5 Keys to transition from Social Media to Your Own TV Series!

In our recent panel discussion at Our Stories Festival (watch here) featuring writer-director Adjani Salmon, Jon Petrie (Director of Comedy Commissioning) and Tanya Quereshi (Head of BBC Comedy) we really broke down and explored the journey from creating content online to having your own commissioned TV series.

Below are 5 of the major keys:

1. Network Across: It is ‘who you know’

One of the key things Adjani showed was that he just kept meeting people! It was literally the friend, of a friend, of a friend… Of a friend who knew the agent that would initially go on to sign him!

Added to this was his continual meeting of production companies until he found the right fit in Big Deal productions who helped get it off the ground (boop boop).

Talent and craft is definitely the foundation of a long and successful career but building connections is just as crucial as your creative talent. Who you know can open doors, provide opportunities, and lead to fruitful collaborations. Realest talk… go to those industry events, reach out to fellow creators, and forge relationships with other industry professionals. Networking isn’t just about making contacts; it’s about nurturing genuine relationships that can help you on your journey.

2. Understand the Format of TV

While online sketches allow for quick, bite-sized content, TV is an entirely different beast.

It’s a medium that demands a longer format, where characters and stories need to be fully fleshed out. Creators should take the time to understand the intricacies of TV storytelling. Your content may be brilliant in short bursts, but for television, you gotta develop and sustain narratives over extended episodes or seasons.

3. Writing is Rewriting: Your Last Draft is Never Your Last Draft

No matter how brilliant your initial script may be, it’s essential to embrace the mantra that writing is rewriting. Adjani mentioned that him and co-writer Ali Hughes did 45 drafts of Dreaming Whilst Black before resubmitting it to their BBC exec.

Also don’t shy away from feedback and constructive criticism; instead, use them to improve your work. The path to a commissioned series is often paved with countless revisions.

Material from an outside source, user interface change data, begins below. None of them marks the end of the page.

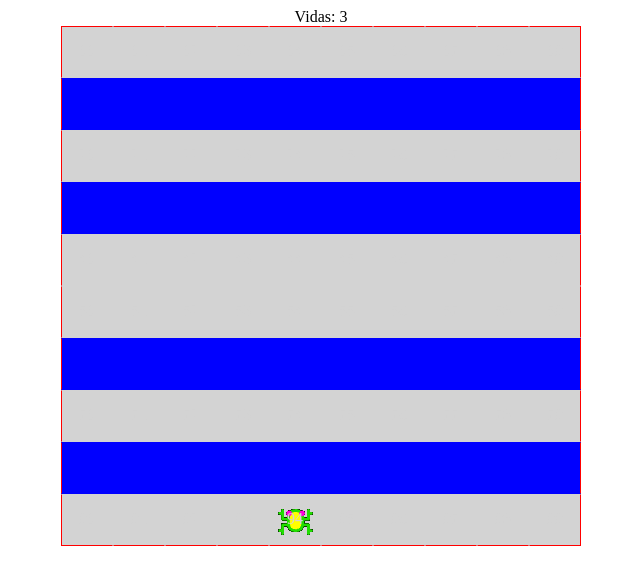
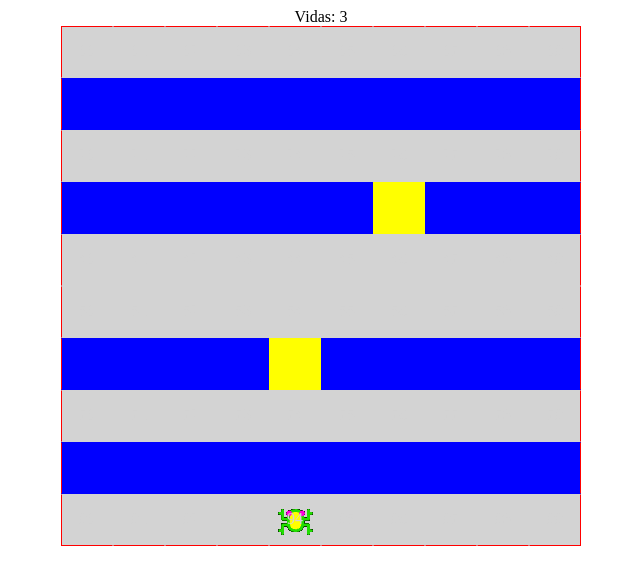
Before and after one commit to JulianoTavaresDaSilva/aula-JS, a plain HTML site: page index.html in a window 1280 px wide. Shown: the whole page, without its empty margins (319-959 px from the left). Drawn offline with Linux system fonts and the light colour scheme.

Commit message:
balsa implementada, terminar somento o movimento de ida e volta dela

```diff
--- a/css/style.css
+++ b/css/style.css
@@ -18,6 +18,12 @@
     background-color: blue;
     border: 1px solid transparent;
     color: blue;
+}
+
+.amarelo{
+    background-color: yellow;
+    border: 1px solid transparent;
+    color: yellow;
 }
 
 .cinza {
--- a/js/script.js
+++ b/js/script.js
@@ -8,7 +8,8 @@ var posicaoY = 4;
 var vidas = 3;
 
 var rios = [1, 3, 6, 8];
-var rio = 1;
+var balsa = [2, 4, 6, 8];
+var direcao = [-1, 1, -1, 1]
 
 //resgistro de eventos
 document.addEventListener('DOMContentLoaded', inicializaJogo);
@@ -93,12 +94,16 @@ function inicializaJogo(){
     jogador.classList.add('jogador');
 
     //Criar rio
-    rios.forEach(rio => {
-    for(let i = 0; i < gridSizeY; i++){
-        let elem = document.querySelector('#bloco' + rio+i)
-        elem.classList.remove('cinza')
-        elem.classList.add('azul')
-    }
+    rios.forEach((rio, cont_rio) => {
+        for(let i = 0; i < gridSizeY; i++){
+
+            let elem = document.querySelector('#bloco' + rio + i)
+            elem.classList.remove('cinza')
+            if(balsa[cont_rio] == i)
+                elem.classList.add('amarelo')
+            else
+                elem.classList.add('azul')
+        }
     });
 
     atualizaVidas();
@@ -134,3 +139,26 @@ function criaGrid() {
         }
     }
 }
+
+setInterval(movimentaBalsas, 1500);
+
+function movimentaBalsas(){
+    rios.forEach((rio, index) => {
+        let balsaAtual = document.querySelector('#bloco' + rio + balsa[index]);
+
+        if(direcao[index] == 1){
+            balsa[index]++
+            if(balsa[index] == gridSizeY -1){
+
+            }
+        }else{
+            balsa[index]--
+        }
+        let balsaNova = document.querySelector('#bloco'+rio+(balsa[index]));
+
+        balsaAtual.classList.remove('amarelo');
+        balsaAtual.classList.add('azul');
+        balsaNova.classList.remove('azul');
+        balsaNova.classList.add('amarelo')
+    })
+}
```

4. Make What You Want to Make

One thing that both execs echoed was that they’re looking for content that stands out, something they haven’t seen before.

So instead of trying to spend time crafting a pitch of what they ‘might’ want, focus on creating what you want to make. (and make it good). Authenticity and originality resonate with audiences and industry decision-makers alike.

Don’t be afraid to take risks and be true to your unique voice.

5. Don’t Stop!

Whilst we’re all happy for Adjani’s success and journey, we can easily forget it took 7 years for him to get to this point.

This serves as a testament to the reality that success requires unwavering determination and patience. It’s easy to become discouraged when things don’t happen quickly, but the lesson here is clear: don’t stop. Keep honing your craft, keep networking, and keep creating content.

Rome wasn’t built in a day and neither will your TV series, but we’re looking forward to seeing it!

You can also watch the full video here

Support and resources:

For those looking to delve deeper into the world of writing and pitching for TV, featuring opportunities from BBC Comedy, Channel 4 and more click here

See you on the big screen/s.